During the protest, members of Action Now, a community group, met with Maj. Robert F. Smith, the police district's commander, to discuss their concerns about police brutality.
Police "have this military-type attitude like the citizens are the enemy," said Qwaun Sayyid of Action Now who attended the impromptu two-hour meeting with Major Smith.
"They had their concerns and I tried to address those concerns that they had," Major Smith said. "I agreed to meet with their group" in the future.
The full autopsy report came to light only after the grand jury reached its decision. Baltimore State's Attorney Stuart O. Simms had for weeks refused to make the July 12 autopsy report public, arguing that it was part of the investigation. Previously, police said only that Mr. Chapman did not die from blunt force trauma.
Injuries noted in the autopsy report included a 5-inch-long, narrow band of abrasion across Mr. Chapman's forehead and cuts near the nose, eyebrow and on the lip.
"I did not see any bruises. I did not see any areas of obvious swelling," said Dr. Dixon, a medical examiner in Maryland for nearly two decades. "I'm not suggesting no one struck him. There's no way I can say. What I'm saying is there is no evidence of a beating."
The report notes that Mr. Chapman had needle tracks near his elbows and had cocaine in his blood at a level of 0.10 milligrams per liter -- not a level on the order of an overdose, Dr. Dixon said, but apparently enough to contribute to what was, in effect, a heart attack in a healthy heart.
Also, the lungs were fully inflated in death, which showed the person had suffered an asthma attack, Dr. Dixon said. Her
autopsy report notes that Mr. Chapman was wheezing before and after the arrest -- "a sign of an asthma attack" -- and that he had been hospitalized briefly for an attack the day before he died.
As for the asthma attack, she said, "It's just something else putting a stress on the heart.

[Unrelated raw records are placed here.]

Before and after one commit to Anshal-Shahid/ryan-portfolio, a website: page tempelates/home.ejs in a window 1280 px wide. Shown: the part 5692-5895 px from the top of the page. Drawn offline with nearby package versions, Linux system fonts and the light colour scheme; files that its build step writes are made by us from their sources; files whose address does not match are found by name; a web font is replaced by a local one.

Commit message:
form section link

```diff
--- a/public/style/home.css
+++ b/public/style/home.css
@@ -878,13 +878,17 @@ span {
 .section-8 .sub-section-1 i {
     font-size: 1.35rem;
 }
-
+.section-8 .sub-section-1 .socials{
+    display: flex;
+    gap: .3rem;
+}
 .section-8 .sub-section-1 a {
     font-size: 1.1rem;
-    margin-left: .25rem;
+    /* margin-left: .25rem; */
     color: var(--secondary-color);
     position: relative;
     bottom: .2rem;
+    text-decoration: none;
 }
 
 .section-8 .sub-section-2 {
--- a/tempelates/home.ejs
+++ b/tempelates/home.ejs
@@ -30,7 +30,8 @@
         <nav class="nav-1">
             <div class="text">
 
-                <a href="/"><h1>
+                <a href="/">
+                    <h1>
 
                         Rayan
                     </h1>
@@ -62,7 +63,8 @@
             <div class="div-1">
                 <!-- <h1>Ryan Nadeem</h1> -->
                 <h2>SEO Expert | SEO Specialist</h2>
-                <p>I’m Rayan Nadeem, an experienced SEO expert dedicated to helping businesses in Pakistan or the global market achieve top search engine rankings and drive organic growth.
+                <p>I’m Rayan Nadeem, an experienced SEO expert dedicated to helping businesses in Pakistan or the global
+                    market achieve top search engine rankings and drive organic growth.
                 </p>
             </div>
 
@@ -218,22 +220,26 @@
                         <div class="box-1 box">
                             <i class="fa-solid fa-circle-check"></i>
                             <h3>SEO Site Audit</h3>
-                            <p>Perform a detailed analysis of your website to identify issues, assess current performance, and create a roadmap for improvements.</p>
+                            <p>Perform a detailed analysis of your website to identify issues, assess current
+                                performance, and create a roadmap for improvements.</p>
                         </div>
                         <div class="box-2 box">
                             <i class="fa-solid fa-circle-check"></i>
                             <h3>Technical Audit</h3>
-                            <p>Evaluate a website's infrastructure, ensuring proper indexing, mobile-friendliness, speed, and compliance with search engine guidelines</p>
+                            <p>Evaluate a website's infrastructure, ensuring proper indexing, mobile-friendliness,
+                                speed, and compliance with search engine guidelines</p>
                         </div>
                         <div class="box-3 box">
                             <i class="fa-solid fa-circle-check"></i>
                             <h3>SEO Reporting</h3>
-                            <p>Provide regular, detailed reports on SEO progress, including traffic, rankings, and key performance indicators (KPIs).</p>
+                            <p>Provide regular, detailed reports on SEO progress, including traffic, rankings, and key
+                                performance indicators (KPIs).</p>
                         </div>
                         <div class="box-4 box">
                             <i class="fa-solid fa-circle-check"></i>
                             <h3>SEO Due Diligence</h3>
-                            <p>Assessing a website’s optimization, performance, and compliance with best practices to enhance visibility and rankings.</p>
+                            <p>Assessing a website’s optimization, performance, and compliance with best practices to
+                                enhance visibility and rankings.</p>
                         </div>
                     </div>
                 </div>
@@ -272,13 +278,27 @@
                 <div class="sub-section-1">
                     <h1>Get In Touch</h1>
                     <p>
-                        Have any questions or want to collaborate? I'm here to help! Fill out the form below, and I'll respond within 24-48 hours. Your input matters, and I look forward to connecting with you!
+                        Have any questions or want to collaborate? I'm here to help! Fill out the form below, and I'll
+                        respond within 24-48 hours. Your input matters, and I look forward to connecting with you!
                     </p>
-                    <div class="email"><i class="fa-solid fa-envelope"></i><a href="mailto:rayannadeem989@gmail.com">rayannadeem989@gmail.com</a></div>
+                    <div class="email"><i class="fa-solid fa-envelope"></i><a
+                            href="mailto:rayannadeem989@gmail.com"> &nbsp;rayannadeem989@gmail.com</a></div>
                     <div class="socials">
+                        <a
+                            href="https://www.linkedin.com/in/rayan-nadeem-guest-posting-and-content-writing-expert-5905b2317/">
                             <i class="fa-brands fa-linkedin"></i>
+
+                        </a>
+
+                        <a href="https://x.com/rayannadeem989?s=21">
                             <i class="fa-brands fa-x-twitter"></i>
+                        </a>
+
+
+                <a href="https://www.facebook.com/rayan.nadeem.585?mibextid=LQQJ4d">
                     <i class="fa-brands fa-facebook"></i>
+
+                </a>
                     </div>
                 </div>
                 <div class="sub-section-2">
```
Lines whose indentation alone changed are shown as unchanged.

The "manner" of death was listed as "undetermined" and is likely to stay that way, said Dr. Dixon, who ruled out homicide, suicide, natural causes and accidental as the manners of death. She said that when cocaine causes a death, it cannot be listed as accidental.